_What to produce_:
Please give every line below again exactly, but not its pictures.

Change listing data
=== Begin Enclosure ===
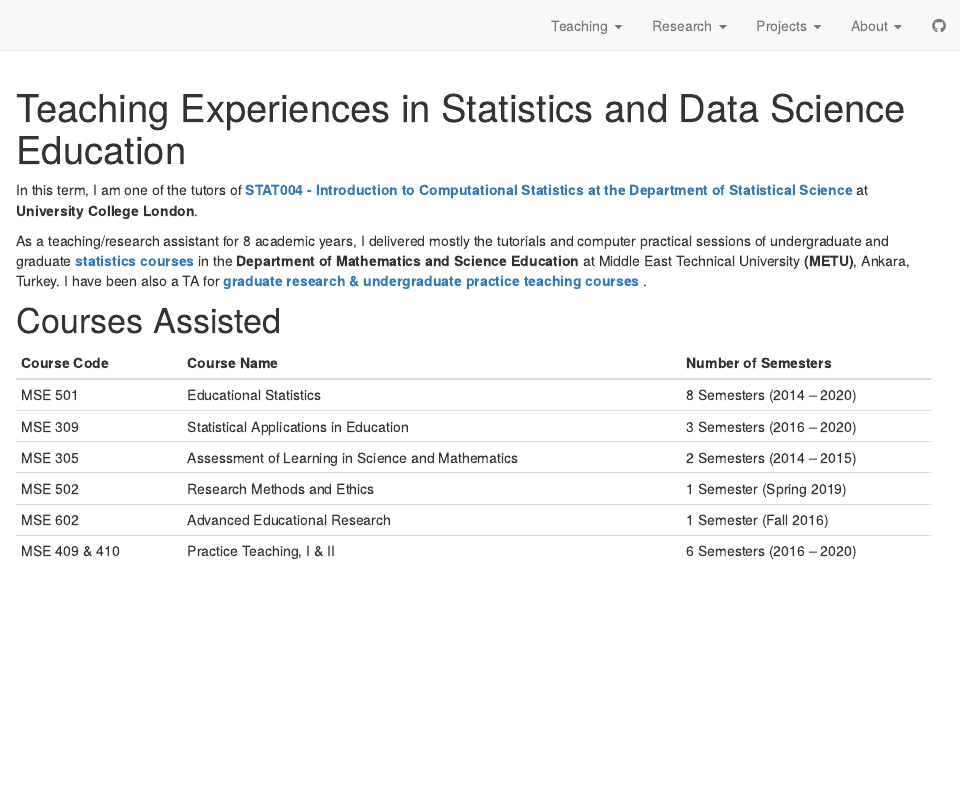
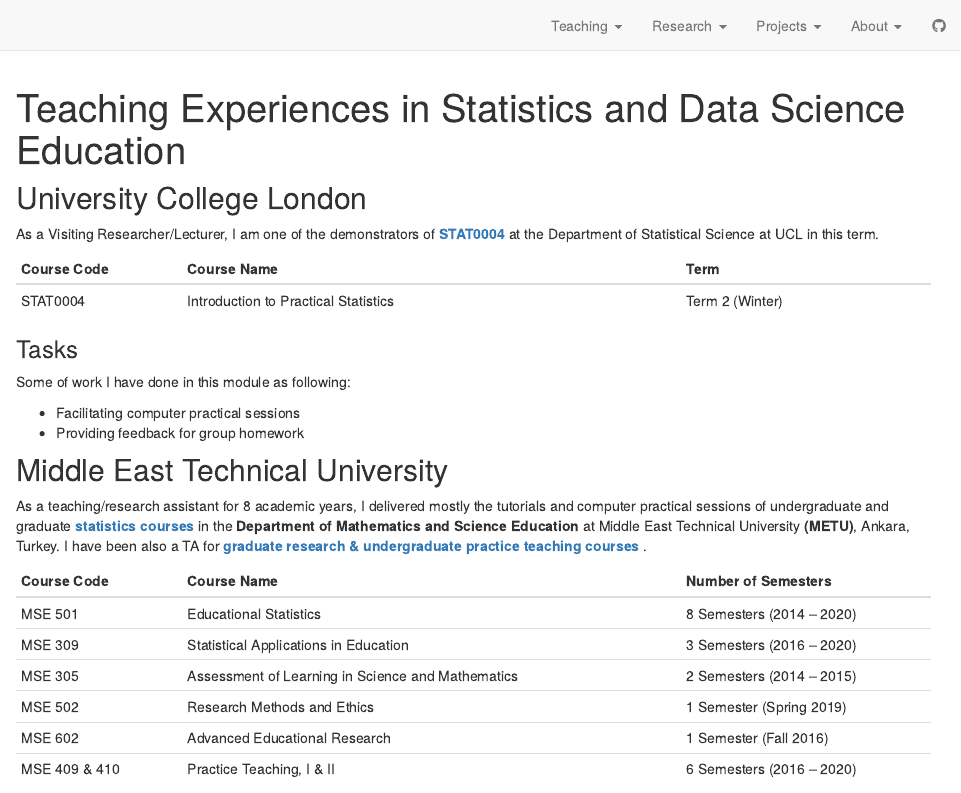
Before and after one commit to sinemdemirci/sinemdemirci.github.io, an R Markdown document (teaching_dse.Rmd): the page in a window 1100 px wide, from its top. Rendered offline with R 4.5, knitr and Pandoc, with nearby package versions; drawn as R Markdown's standard HTML page in place of the format the file asks for.

Commit message:
UCL teaching experiences were added

```diff
--- a/teaching_dse.Rmd
+++ b/teaching_dse.Rmd
@@ -4,11 +4,23 @@
 site: distill::distill_website
 ---
 
-In this term, I am one of the tutors of <b><a href = 'https://www.ucl.ac.uk/module-catalogue/modules/introduction-to-practical-statistics-STAT0004' target ="_blank"> STAT004 - Introduction to Computational Statistics at the Department of Statistical Science </b></a> at <b>University College London</b>.
+## University College London
+
+As a Visiting Researcher/Lecturer, I am one of the demonstrators of <b><a href = 'https://www.ucl.ac.uk/module-catalogue/modules/introduction-to-practical-statistics-STAT0004' target ="_blank"> STAT0004 </b></a> at the Department of Statistical Science  at UCL in this term.
+
+| **Course Code**   | **Course Name**                                       | **Term**
+| :-------          | :-----------------------                              | :-----------
+| STAT0004       | Introduction to Practical Statistics                                | Term 2 (Winter)
+
+### Tasks
+Some of work I have done in this module as following:
+
+  * Facilitating computer practical sessions
+  * Providing feedback for group homework
+
+## Middle East Technical University
 
 As a teaching/research assistant for 8 academic years, I delivered mostly the tutorials and computer practical sessions of undergraduate and graduate <b><a href = 'https://catalog.metu.edu.tr/prog_courses.php?prog=460' target="_blank"> statistics courses </b></a> in the <b> Department of Mathematics and Science Education </b> at Middle East Technical University <b>(METU)</b>, Ankara, Turkey. I have been also a TA for <b><a href = 'https://catalog.metu.edu.tr/prog_courses.php?prog=460' target="_blank"> graduate research & undergraduate practice teaching  courses </b> </a>.
-
-# Courses Assisted
 
 | **Course Code**   | **Course Name**                                       | **Number of Semesters**
 | :-------          | :-----------------------                              | :-----------
```
Also changed, not shown: teaching_dse.Rmd (2 more changed lines).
=== End Enclosure ===
_Answer box_:
Before and after one commit to sinemdemirci/sinemdemirci.github.io, an R Markdown document (teaching_dse.Rmd): the page in a window 1100 px wide, from its top. Rendered offline with R 4.5, knitr and Pandoc, with nearby package versions; drawn as R Markdown's standard HTML page in place of the format the file asks for.

Commit message:
UCL teaching experiences were added

```diff
--- a/teaching_dse.Rmd
+++ b/teaching_dse.Rmd
@@ -4,11 +4,23 @@
 site: distill::distill_website
 ---
 
-In this term, I am one of the tutors of <b><a href = 'https://www.ucl.ac.uk/module-catalogue/modules/introduction-to-practical-statistics-STAT0004' target ="_blank"> STAT004 - Introduction to Computational Statistics at the Department of Statistical Science </b></a> at <b>University College London</b>.
+## University College London
+
+As a Visiting Researcher/Lecturer, I am one of the demonstrators of <b><a href = 'https://www.ucl.ac.uk/module-catalogue/modules/introduction-to-practical-statistics-STAT0004' target ="_blank"> STAT0004 </b></a> at the Department of Statistical Science  at UCL in this term.
+
+| **Course Code**   | **Course Name**                                       | **Term**
+| :-------          | :-----------------------                              | :-----------
+| STAT0004       | Introduction to Practical Statistics                                | Term 2 (Winter)
+
+### Tasks
+Some of work I have done in this module as following:
+
+  * Facilitating computer practical sessions
+  * Providing feedback for group homework
+
+## Middle East Technical University
 
 As a teaching/research assistant for 8 academic years, I delivered mostly the tutorials and computer practical sessions of undergraduate and graduate <b><a href = 'https://catalog.metu.edu.tr/prog_courses.php?prog=460' target="_blank"> statistics courses </b></a> in the <b> Department of Mathematics and Science Education </b> at Middle East Technical University <b>(METU)</b>, Ankara, Turkey. I have been also a TA for <b><a href = 'https://catalog.metu.edu.tr/prog_courses.php?prog=460' target="_blank"> graduate research & undergraduate practice teaching  courses </b> </a>.
-
-# Courses Assisted
 
 | **Course Code**   | **Course Name**                                       | **Number of Semesters**
 | :-------          | :-----------------------                              | :-----------
```
Also changed, not shown: teaching_dse.Rmd (2 more changed lines).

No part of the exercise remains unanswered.